Task:
Only the lines that hold "entity" should be in the answer, each copied from the data below.

Data shown:
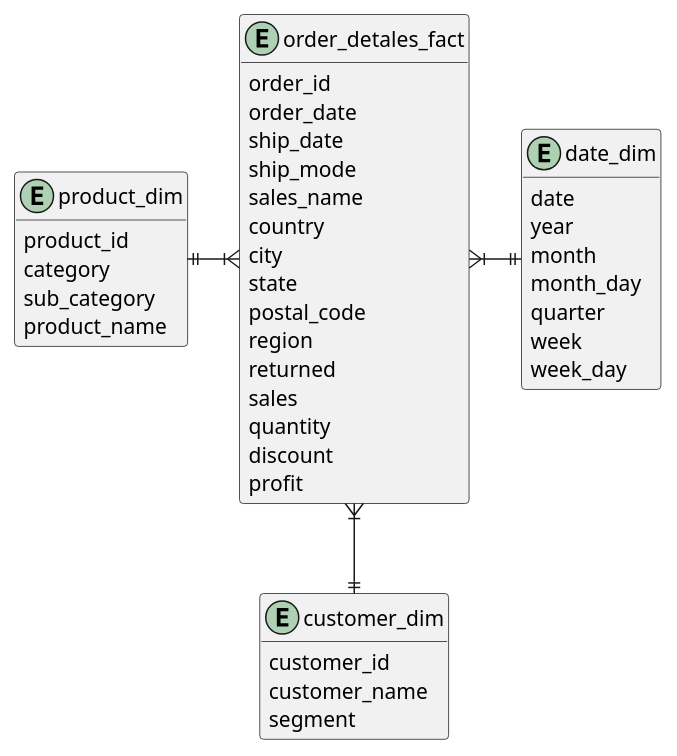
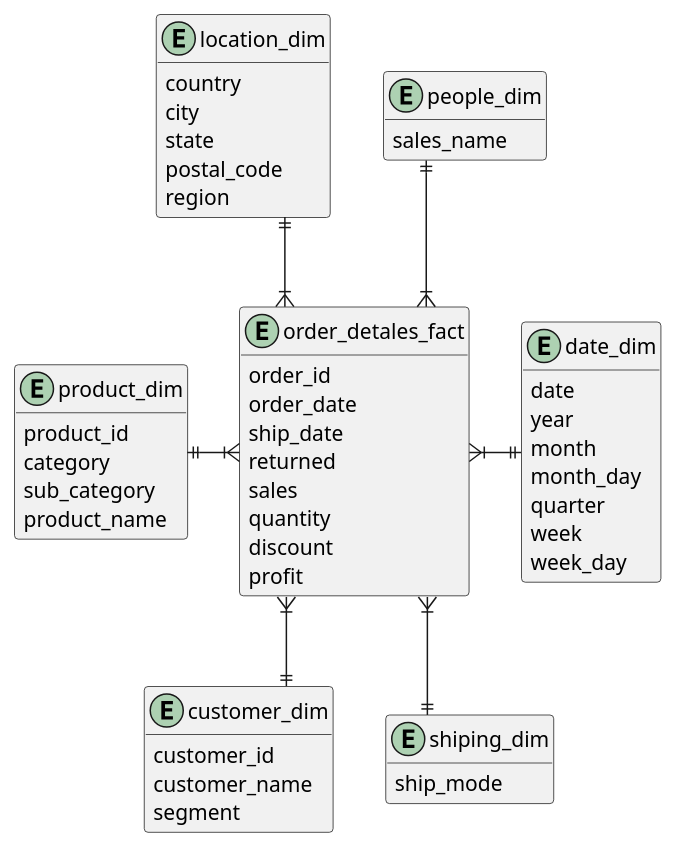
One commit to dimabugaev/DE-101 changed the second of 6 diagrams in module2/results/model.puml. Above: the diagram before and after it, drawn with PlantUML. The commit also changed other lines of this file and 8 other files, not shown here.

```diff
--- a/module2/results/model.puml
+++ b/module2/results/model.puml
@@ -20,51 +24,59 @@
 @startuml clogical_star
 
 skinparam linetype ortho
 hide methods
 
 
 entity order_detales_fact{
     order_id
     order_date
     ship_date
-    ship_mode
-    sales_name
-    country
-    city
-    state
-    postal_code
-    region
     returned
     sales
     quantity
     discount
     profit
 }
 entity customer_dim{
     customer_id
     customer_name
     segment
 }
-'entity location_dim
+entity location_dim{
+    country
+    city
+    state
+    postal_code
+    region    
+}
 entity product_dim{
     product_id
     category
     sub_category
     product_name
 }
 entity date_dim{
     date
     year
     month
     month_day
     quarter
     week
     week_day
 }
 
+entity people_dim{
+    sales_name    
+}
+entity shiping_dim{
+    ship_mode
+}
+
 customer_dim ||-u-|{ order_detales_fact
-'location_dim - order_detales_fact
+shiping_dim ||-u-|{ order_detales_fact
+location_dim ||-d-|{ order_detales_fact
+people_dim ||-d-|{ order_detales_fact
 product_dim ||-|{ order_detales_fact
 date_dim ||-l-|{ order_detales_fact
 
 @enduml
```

Answer to this problem:
 entity order_detales_fact{
 entity customer_dim{
-'entity location_dim
+entity location_dim{
 entity product_dim{
 entity date_dim{
+entity people_dim{
+entity shiping_dim{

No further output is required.